A Longer Perspective
Long-term interest rates should decline by about 350 basis points in the 1990s compared to their average during the last decade. That's the outlook by Fannie Mae's chief economist.
The outlook for 1991 is dependent in large part on events in the Middle East. Because economists have no comparative advantage in forecasting military or political events, the outlook carries with it a higher degree of uncertainty than usual. But in general, Fannie Mae's outlook for the economy and the housing market in 1991 is similar to the forecast presented by Lyle Gramley, chief economist of the Mortgage Bankers Association.
The long-term outlook is yet another matter that carries its own degree of uncertainty. We will attempt to sort out some of the factors that will shape the economy in the years ahead.
The near-term outlook
We have made the assumption that the conflict in the Middle East will be resolved in the first quarter of 1991, either through negotiations or a quick and successful war. The impact on the U.S. economy should be similar in either case, although even a successful war carries risks for the short-term production and distribution of crude oil from the entire Gulf region. If events in the Middle East actually unfold in this manner, then oil prices should fall sharply during the first half of next year, sliding to $21-$23 per barrel by mid-year. This should also push the overall rate of inflation down abruptly from current levels.

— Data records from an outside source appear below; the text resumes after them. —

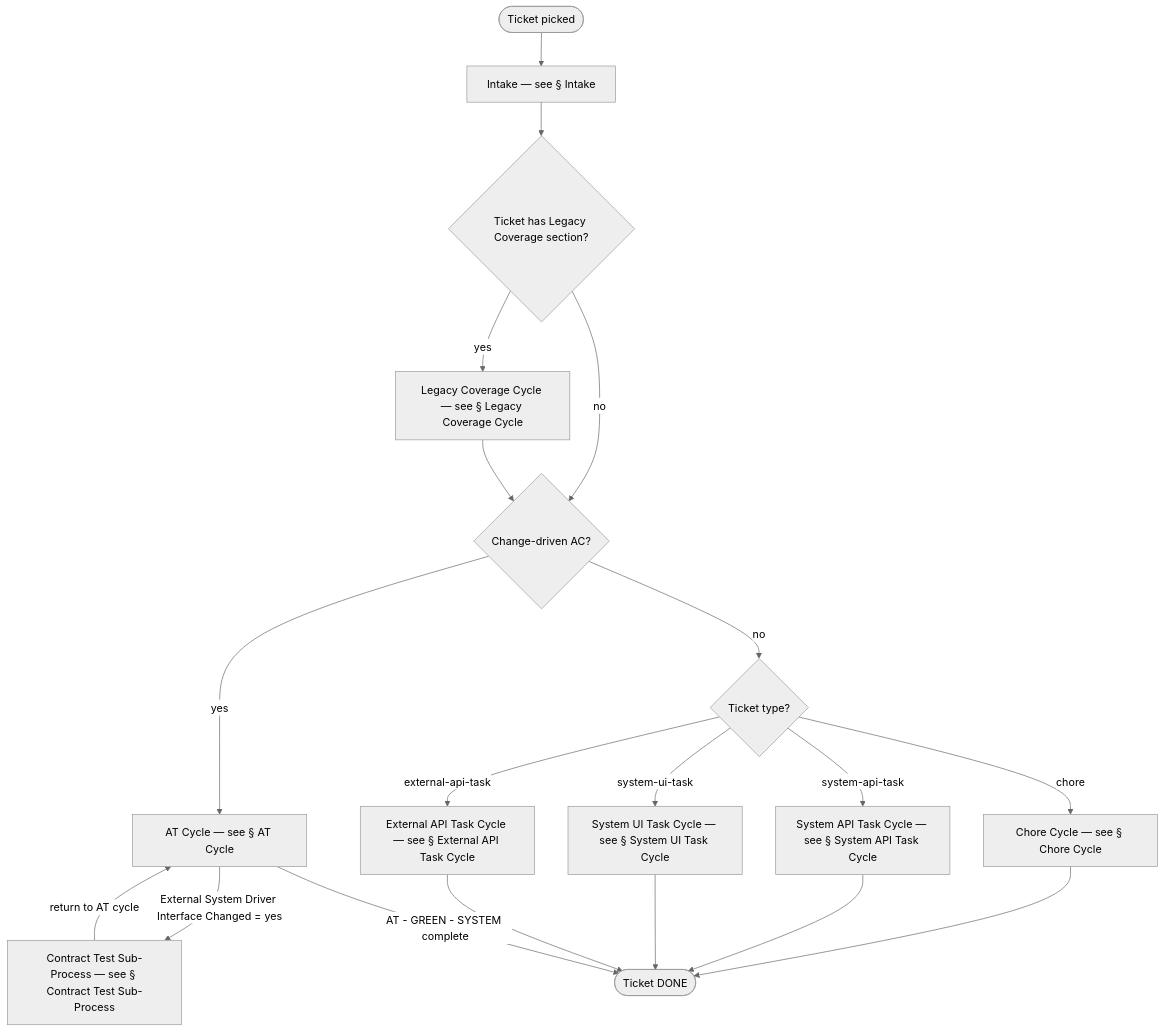
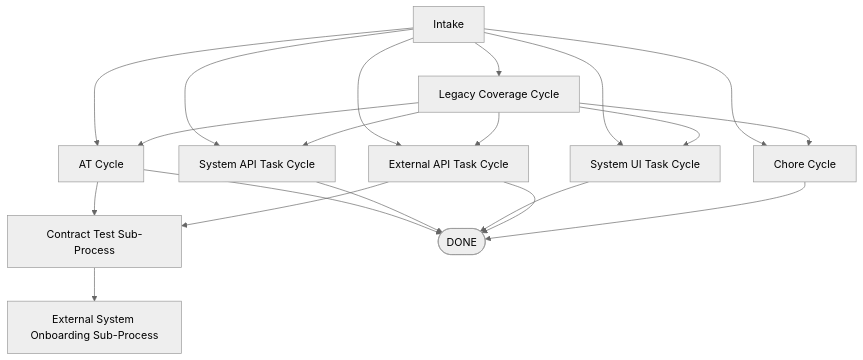
Before and after one commit to optivem/starter: the first of 10 diagrams in docs/atdd/process/process-diagram.md, drawn with Mermaid (neutral theme). The commit also changed other lines of this file and 1 other file, not shown here.

First line of the commit message:
Regenerate process diagrams after AT/CT phase doc split

````diff
--- a/docs/atdd/process/process-diagram.md
+++ b/docs/atdd/process/process-diagram.md
@@ -16,35 +27,33 @@
 ```mermaid
 flowchart TD
-    START([Ticket picked])
-    INTAKE[Intake — see § Intake]
-    LEGACY_GATE{Ticket has Legacy Coverage section?}
-    AT_GATE{Change-driven AC?}
-    TYPE_GATE{Ticket type?}
-    AT_CYCLE[AT Cycle — see § AT Cycle]
-    LEGACY_CYCLE[Legacy Coverage Cycle — see § Legacy Coverage Cycle]
-    CT_SUBPROCESS[Contract Test Sub-Process — see § Contract Test Sub-Process]
-    SYSTEM_API_TASK_CYCLE[System API Task Cycle — see § System API Task Cycle]
-    SYSTEM_UI_TASK_CYCLE[System UI Task Cycle — see § System UI Task Cycle]
-    EXTERNAL_API_TASK_CYCLE[External API Task Cycle — see § External API Task Cycle]
-    CHORE_CYCLE[Chore Cycle — see § Chore Cycle]
-    DONE([Ticket DONE])
+    INTAKE[Intake]
+    LEGACY[Legacy Coverage Cycle]
+    AT[AT Cycle]
+    SYS_API[System API Task Cycle]
+    SYS_UI[System UI Task Cycle]
+    EXT_API[External API Task Cycle]
+    CHORE[Chore Cycle]
+    CT[Contract Test Sub-Process]
+    ONBOARD[External System Onboarding Sub-Process]
+    DONE([DONE])
 
-    START --> INTAKE
-    INTAKE --> LEGACY_GATE
-    LEGACY_GATE -->|yes| LEGACY_CYCLE
-    LEGACY_GATE -->|no| AT_GATE
-    LEGACY_CYCLE --> AT_GATE
-    AT_GATE -->|yes| AT_CYCLE
-    AT_GATE -->|no| TYPE_GATE
-    TYPE_GATE -->|chore| CHORE_CYCLE
-    TYPE_GATE -->|system-api-task| SYSTEM_API_TASK_CYCLE
-    TYPE_GATE -->|system-ui-task| SYSTEM_UI_TASK_CYCLE
-    TYPE_GATE -->|external-api-task| EXTERNAL_API_TASK_CYCLE
-    CHORE_CYCLE --> DONE
-    SYSTEM_API_TASK_CYCLE --> DONE
-    SYSTEM_UI_TASK_CYCLE --> DONE
-    EXTERNAL_API_TASK_CYCLE --> DONE
-    AT_CYCLE -->|External System Driver Interface Changed = yes| CT_SUBPROCESS
-    CT_SUBPROCESS -->|return to AT cycle| AT_CYCLE
-    AT_CYCLE -->|AT - GREEN - SYSTEM complete| DONE
+    INTAKE --> LEGACY
+    INTAKE --> AT
+    INTAKE --> SYS_API
+    INTAKE --> SYS_UI
+    INTAKE --> EXT_API
+    INTAKE --> CHORE
+    LEGACY --> AT
+    LEGACY --> SYS_API
+    LEGACY --> SYS_UI
+    LEGACY --> EXT_API
+    LEGACY --> CHORE
+    AT --> CT
+    EXT_API --> CT
+    CT --> ONBOARD
+    AT --> DONE
+    SYS_API --> DONE
+    SYS_UI --> DONE
+    EXT_API --> DONE
+    CHORE --> DONE
 ```
````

The economy is likely to begin this year in the same fashion that it ended the last one--in a mild recession. The combination of lower inflation and reduced borrowing demands will allow long-term interest rates to decline. In addition, with the economy contracting, the Federal Reserve should continue easing monetary policy, pushing short-term rates down. The decline in rates will be constrained, however, for several reasons.
First, high real interest rates abroad and the continuing need for foreign financing of our budget deficit will keep domestic interest rates from falling quickly or far. Second, despite lower overall inflation in the first half of 1991, a mild recession is not likely to create enough slack in the economy to bring the "core" rate of inflation down appreciably--and that will help to prop up long-term rates and keep the Fed from easing dramatically. Finally, unless the economy is weaker than we expect, the Fed will probably not ease aggressively for fear that the dollar would drop precipitously. The weak economy should allow rates to fall through mid-year, with long-term rates declining by about 50 basis points from late-1990 levels--putting 30-year fixed-rate mortgages around 9.50 percent--and short-term rates dropping by a bit more.
The primary reason for the current mild recession--the collapse of consumer confidence stemming from the Iraqi invasion of Kuwait--should begin to be reversed with a resolution of that conflict. Although lower mortgage rates will help the housing market, the current slow housing market has not been caused by excessively high mortgage rates. As a result, a significant rise in home sales and construction is not likely to occur unless potential buyers are more confident about their future employment and income prospects--which is unlikely to occur without a favorable resolution to the crisis in the Middle East.
This rise in consumer sentiment, combined with lower interest rates, is expected to allow the housing market to begin recovering by the second quarter. Home sales should recover first--with new home sales climbing to about a 585,000 annual rate by the fourth quarter and existing home sales going up to 3.42 million units. For the year as a whole, home sales should be close to their 1990 levels. Builders are likely to lag the increase in sales, however, particularly for multifamily structures. Difficulties in financing multifamily projects, combined with still-high vacancy rates, will keep multifamily construction in the dumps for at least the year ahead.
Single-family construction is...